Why did he say his predecessor would make a brilliant prime minister ahead of the last Westminster vote? Did he really believe it?

“I was certain that we would lose the 2019 election,” he said, which didn’t really answer the question.

He was also quizzed on the 10 pledges made during the 2020 Labour leadership.

“Most of them are still in place,” Starmer said.

The audience of restless and absolutely brutally forensic Grimbarians was having none of it.

They laughed when he said his dad was a toolmaker. We may have reached peak toolmaker.

They then pushed him on the cost of living crisis, what he’s going to do about junior doctor strikes and his “robot” like personality.

It was tough. Really tough.

And if he was up against anyone but Rishi Sunak he might have been in trouble. But he’s not. He’s up against a Tory leader whose cabinet has already pretty much admitted defeat.

Now, according to Defence Secretary Grant Shapps, the Tories aren’t fighting for government but to prevent Labour winning a “supermajority.”

Earlier this week, Sunak even had to deny that he was thinking of doing a Douglas Ross and quitting in the middle of the campaign.

It was his first time in front of a TV audience since news of D-Day ditching emerged.

In the week since his polling has plummeted, his party tis furious with him, and his campaign is in turmoil.

His aides will have hoped that Wednesday's debate could have turned the tide on his disastrous campaign. 

Rigby pointed out that since the last election we've had three prime ministers, five chancellors, five home secretaries, and six health secretaries.

“How do we know that if you won the general election you'd still be prime minister in a year's time?” she asked.

The audience laughed.

Sunak looked broken.

“I can appreciate people's frustrations,” he said, which is his go to line whenever he faces a difficult question.

Asked if he felt "really awful" over D-Day, Sunak said he was “incredibly sad” and sorry that he had left people “hurt and upset.”

“That was actually the last thing that I wanted to do. And as I said, I hope people can find it in their hearts to forgive me.”

They might forgive him, but will they vote for him?

The scale of Sunak’s problem was probably best exemplified by audience member Amy, a “true blue” former Tory party chair who’s now undecided.

Trust was broken, she said during Covid, when No 10 partied while the Queen sat alone at the funeral of her husband.

“We have long memories in this country as a public” she said. “But you have to realise that there is a long way to go to really rebuild that trust.”

A snap YouGov poll conducted by the broadcaster named Starmer the winner.

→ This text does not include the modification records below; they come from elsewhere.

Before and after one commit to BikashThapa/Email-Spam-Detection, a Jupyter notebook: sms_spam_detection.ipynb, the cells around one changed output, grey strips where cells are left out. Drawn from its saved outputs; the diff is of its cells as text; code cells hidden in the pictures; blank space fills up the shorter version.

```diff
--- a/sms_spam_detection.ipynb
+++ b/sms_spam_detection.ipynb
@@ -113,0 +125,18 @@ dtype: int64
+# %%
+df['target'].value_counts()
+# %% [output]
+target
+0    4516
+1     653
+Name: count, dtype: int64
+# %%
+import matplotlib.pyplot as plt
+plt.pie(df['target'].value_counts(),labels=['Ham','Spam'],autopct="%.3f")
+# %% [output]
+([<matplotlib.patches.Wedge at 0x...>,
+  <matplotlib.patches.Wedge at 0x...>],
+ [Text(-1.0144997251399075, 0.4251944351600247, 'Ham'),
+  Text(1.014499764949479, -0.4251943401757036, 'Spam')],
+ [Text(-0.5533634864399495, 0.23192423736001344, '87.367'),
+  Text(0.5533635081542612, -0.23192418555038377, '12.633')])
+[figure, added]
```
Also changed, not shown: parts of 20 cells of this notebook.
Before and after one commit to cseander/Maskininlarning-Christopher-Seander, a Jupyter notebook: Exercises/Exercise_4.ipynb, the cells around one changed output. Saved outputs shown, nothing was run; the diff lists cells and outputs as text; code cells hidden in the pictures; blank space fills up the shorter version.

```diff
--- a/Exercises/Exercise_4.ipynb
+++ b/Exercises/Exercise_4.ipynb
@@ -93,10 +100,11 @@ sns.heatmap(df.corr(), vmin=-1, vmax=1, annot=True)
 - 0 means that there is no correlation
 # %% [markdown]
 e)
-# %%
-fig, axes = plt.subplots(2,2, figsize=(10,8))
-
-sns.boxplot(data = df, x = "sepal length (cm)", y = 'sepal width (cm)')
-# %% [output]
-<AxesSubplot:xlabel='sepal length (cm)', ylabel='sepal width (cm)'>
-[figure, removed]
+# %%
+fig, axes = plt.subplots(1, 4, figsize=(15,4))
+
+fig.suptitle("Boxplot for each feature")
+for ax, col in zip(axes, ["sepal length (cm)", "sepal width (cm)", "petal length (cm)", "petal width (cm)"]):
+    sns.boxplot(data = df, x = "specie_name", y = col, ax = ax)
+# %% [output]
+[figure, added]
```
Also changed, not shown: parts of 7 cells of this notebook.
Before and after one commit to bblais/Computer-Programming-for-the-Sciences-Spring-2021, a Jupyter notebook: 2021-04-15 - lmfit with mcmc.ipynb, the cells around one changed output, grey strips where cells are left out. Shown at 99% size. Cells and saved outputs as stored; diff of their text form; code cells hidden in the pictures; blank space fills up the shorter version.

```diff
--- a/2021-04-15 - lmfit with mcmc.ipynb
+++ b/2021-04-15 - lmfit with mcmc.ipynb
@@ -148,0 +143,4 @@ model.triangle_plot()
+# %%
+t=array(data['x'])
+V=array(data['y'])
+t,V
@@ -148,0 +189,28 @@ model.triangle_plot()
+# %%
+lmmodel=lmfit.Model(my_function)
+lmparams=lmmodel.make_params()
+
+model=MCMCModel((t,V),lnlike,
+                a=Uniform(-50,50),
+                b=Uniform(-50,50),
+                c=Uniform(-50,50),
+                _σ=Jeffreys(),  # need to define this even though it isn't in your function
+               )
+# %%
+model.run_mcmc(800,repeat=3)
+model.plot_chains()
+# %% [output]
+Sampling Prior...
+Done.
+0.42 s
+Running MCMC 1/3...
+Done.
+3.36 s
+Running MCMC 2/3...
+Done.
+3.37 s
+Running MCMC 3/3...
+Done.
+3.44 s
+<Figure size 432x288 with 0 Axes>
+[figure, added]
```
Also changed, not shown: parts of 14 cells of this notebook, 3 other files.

Not just a little bit, but by two to one, 64% to 36%.

The next 22 days might be the longest of Sunak's life.